** Dataset records follows **

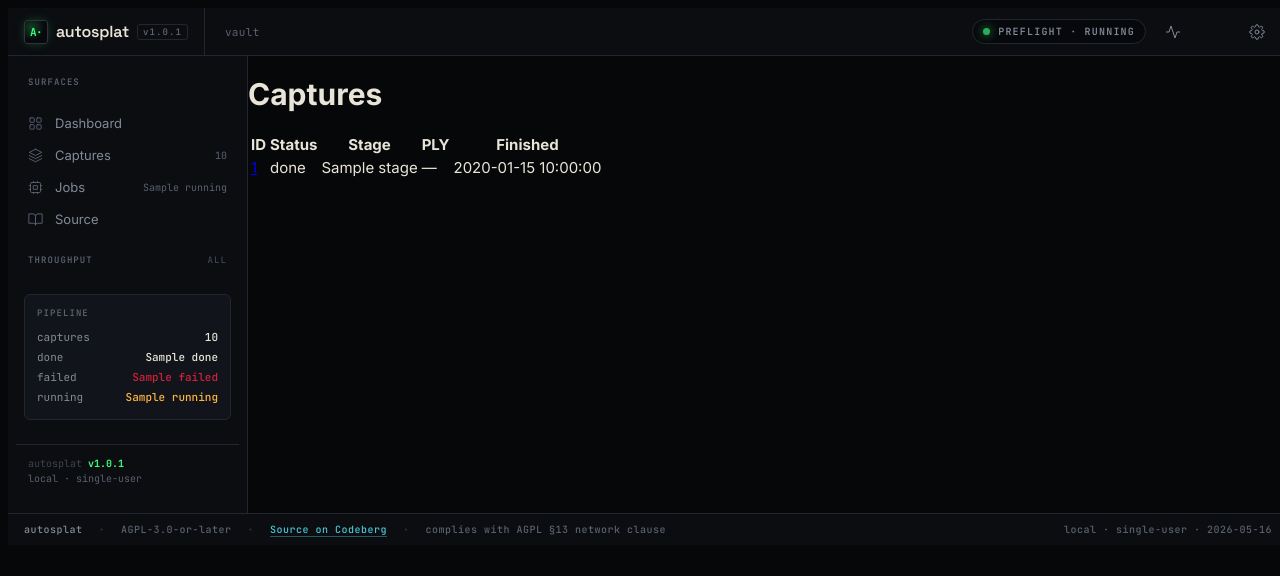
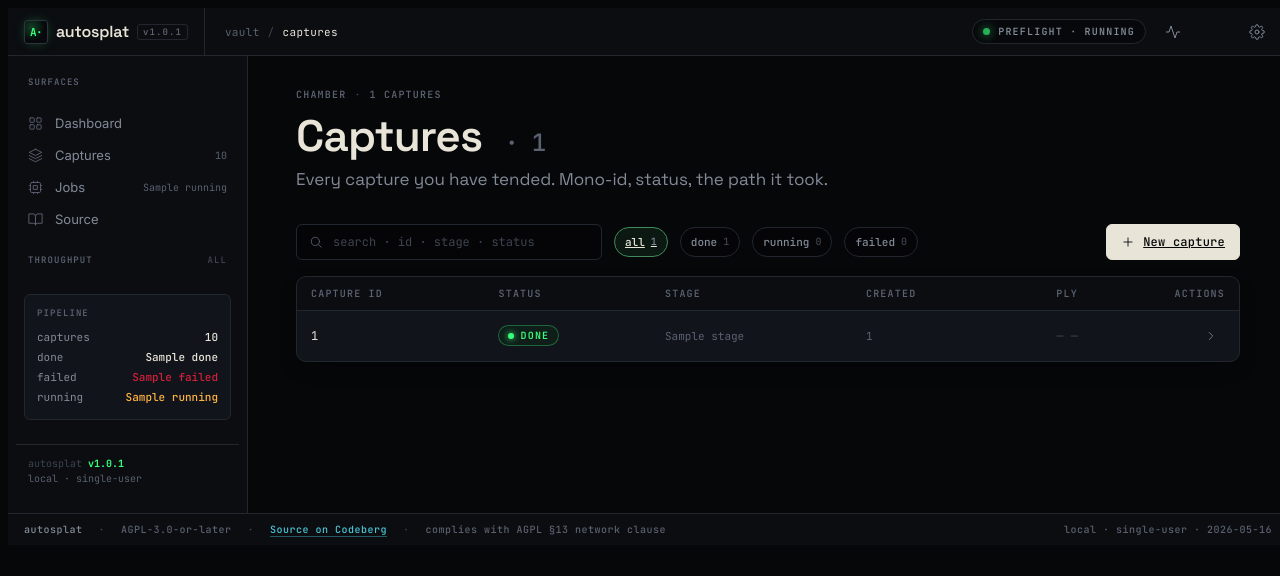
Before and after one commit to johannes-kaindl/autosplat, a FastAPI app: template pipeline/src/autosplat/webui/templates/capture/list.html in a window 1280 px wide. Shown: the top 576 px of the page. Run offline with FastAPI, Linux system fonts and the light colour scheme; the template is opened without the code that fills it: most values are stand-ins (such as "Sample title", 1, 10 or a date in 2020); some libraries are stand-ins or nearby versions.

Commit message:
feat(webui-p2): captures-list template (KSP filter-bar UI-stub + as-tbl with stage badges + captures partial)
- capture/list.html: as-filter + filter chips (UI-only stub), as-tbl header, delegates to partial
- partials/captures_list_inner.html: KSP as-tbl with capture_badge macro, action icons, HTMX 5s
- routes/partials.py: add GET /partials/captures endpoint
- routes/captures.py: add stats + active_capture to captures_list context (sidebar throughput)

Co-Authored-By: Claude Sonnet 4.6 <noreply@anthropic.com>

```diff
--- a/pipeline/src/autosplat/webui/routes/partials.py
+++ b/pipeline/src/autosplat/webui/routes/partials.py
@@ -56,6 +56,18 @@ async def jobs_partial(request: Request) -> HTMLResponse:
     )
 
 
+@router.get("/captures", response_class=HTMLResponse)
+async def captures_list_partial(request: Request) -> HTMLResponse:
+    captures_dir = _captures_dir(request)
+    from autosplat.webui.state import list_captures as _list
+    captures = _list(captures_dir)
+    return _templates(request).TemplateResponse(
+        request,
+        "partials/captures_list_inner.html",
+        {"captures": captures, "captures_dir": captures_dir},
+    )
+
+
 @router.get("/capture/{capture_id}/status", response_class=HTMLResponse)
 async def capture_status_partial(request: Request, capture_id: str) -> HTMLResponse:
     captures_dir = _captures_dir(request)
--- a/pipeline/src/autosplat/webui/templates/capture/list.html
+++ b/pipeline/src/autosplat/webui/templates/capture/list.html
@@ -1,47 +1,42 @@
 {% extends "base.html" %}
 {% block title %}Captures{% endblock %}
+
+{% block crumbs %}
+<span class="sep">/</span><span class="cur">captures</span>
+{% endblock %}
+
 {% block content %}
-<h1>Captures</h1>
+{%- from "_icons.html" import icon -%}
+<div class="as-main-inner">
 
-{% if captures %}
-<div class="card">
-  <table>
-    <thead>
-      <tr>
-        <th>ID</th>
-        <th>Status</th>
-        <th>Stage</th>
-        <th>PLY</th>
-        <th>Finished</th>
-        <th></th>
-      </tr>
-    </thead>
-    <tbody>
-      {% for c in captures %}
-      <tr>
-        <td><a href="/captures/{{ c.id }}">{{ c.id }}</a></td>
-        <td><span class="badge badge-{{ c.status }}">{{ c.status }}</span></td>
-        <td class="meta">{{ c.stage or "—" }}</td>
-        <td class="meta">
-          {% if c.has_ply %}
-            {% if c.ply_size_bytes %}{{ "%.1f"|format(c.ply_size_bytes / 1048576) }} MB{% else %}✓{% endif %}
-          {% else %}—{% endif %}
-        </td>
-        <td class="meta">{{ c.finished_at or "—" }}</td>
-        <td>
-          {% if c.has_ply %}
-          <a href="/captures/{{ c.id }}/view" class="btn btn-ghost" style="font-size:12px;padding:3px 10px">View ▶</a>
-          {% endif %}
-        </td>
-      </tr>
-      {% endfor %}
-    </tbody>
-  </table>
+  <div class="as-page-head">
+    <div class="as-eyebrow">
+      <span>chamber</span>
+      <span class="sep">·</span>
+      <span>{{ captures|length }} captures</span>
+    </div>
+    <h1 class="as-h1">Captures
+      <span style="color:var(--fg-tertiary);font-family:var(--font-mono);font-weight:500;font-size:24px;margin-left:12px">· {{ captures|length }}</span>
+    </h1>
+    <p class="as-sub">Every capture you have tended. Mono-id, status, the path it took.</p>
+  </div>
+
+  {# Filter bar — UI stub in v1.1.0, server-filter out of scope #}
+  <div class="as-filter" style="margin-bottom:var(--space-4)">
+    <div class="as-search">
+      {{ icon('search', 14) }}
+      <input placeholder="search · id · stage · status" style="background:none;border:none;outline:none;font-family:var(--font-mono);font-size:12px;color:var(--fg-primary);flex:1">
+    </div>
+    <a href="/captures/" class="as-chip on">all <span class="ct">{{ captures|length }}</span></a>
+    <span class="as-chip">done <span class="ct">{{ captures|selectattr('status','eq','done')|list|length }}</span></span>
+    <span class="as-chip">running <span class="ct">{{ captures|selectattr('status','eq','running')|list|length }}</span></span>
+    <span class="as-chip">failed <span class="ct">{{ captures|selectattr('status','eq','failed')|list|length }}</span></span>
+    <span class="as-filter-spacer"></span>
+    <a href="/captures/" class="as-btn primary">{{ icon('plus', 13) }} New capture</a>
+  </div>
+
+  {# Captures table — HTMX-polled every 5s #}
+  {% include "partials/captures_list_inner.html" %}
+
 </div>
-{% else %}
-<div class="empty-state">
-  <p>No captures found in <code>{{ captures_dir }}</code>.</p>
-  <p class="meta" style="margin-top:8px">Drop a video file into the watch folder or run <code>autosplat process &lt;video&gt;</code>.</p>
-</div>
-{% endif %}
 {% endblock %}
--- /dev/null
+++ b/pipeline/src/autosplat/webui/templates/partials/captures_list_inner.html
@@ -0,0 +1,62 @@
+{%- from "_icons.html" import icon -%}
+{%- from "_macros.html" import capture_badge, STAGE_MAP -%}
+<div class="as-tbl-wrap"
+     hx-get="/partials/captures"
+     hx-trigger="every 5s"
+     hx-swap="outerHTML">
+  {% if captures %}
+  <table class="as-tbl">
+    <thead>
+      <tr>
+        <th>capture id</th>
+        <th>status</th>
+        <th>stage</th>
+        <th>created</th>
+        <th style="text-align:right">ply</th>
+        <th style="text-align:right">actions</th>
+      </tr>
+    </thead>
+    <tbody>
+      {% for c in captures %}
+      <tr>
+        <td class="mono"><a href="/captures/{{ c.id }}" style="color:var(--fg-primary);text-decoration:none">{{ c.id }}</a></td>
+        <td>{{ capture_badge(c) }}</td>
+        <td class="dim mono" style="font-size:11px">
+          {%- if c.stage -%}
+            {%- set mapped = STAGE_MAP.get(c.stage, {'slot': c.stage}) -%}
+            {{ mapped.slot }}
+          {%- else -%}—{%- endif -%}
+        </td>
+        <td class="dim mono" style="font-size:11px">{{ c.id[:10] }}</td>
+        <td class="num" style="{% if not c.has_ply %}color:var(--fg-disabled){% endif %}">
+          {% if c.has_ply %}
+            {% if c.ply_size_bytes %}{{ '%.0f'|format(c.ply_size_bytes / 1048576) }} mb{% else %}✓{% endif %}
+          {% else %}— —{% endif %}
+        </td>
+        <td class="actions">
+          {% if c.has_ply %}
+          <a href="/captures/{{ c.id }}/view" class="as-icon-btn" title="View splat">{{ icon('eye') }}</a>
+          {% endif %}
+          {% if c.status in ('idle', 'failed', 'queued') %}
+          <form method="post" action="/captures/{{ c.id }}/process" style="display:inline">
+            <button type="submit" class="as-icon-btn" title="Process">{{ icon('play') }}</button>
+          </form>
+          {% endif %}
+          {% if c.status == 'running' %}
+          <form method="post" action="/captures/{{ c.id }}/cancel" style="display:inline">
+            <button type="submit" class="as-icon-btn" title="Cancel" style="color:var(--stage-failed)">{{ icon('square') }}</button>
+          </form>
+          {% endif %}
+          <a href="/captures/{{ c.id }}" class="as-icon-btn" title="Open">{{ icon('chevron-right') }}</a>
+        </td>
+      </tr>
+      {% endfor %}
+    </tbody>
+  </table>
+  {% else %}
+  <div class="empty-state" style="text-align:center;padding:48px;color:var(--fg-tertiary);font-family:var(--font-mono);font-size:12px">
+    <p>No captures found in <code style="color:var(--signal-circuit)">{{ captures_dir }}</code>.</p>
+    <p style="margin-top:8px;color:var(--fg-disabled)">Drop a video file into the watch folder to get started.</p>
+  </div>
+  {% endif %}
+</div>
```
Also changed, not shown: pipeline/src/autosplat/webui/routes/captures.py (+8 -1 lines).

** End of Dataset records **
** Dataset records follows **

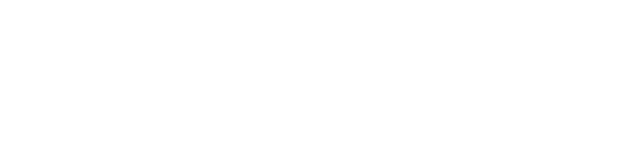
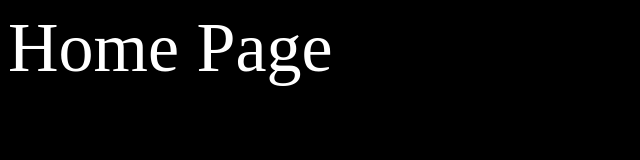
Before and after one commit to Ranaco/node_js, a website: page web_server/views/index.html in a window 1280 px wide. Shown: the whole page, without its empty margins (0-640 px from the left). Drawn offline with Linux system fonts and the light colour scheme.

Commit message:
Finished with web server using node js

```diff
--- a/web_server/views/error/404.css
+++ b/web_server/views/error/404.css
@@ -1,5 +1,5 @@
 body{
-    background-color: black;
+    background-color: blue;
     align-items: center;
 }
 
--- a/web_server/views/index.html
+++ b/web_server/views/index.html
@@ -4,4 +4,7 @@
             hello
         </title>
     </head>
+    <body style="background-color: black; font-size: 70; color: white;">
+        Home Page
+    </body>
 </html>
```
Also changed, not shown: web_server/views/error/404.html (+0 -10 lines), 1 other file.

** End of Dataset records **
** Dataset records follows **

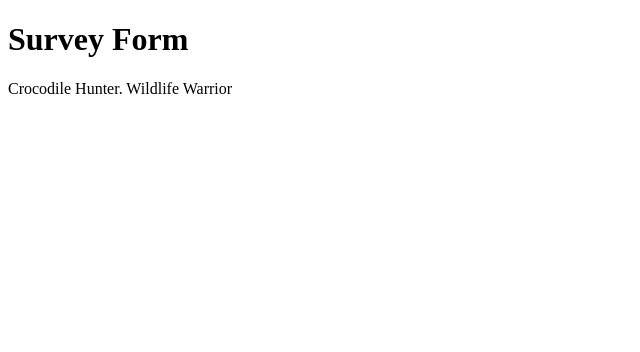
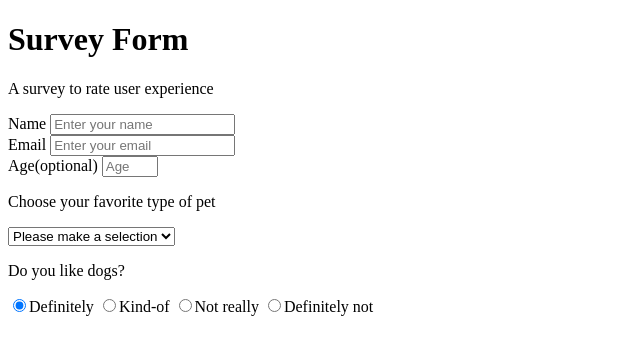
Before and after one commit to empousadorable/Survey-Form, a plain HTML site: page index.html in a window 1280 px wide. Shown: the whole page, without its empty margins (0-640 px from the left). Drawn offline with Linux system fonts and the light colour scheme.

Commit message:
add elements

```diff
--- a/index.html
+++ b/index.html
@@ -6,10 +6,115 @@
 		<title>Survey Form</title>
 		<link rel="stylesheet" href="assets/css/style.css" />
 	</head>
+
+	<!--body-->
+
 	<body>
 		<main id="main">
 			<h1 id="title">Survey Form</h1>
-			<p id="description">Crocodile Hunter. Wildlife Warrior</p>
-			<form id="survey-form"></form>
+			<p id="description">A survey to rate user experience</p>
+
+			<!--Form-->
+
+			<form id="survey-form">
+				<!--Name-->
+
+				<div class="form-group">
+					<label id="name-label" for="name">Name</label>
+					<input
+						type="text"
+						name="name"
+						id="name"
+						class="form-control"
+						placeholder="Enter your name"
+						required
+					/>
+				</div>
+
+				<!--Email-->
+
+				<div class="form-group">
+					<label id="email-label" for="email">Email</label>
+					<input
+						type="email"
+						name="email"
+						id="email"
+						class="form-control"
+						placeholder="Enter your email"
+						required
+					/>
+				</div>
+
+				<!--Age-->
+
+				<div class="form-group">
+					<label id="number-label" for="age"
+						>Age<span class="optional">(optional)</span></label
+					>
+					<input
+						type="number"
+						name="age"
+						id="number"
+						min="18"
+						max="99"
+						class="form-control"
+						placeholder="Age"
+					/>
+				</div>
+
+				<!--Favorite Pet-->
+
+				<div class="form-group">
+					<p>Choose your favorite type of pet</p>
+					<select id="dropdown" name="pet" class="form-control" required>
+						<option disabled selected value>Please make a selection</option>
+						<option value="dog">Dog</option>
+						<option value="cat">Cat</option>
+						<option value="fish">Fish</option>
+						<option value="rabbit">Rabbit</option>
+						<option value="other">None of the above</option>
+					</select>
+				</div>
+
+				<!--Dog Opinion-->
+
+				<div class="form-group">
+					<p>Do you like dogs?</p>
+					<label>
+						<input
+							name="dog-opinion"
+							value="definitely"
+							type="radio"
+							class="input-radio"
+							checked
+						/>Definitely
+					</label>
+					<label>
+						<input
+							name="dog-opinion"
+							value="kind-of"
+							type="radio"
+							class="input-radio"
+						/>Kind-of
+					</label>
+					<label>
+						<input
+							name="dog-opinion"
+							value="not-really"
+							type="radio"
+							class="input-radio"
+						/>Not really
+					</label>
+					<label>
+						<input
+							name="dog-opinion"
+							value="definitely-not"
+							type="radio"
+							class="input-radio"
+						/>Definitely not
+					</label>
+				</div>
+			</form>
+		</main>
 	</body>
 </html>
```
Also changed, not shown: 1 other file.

** End of Dataset records **

### Required work
The answer should be one number: how many lines of the data above contain "Also".

### Task answer
3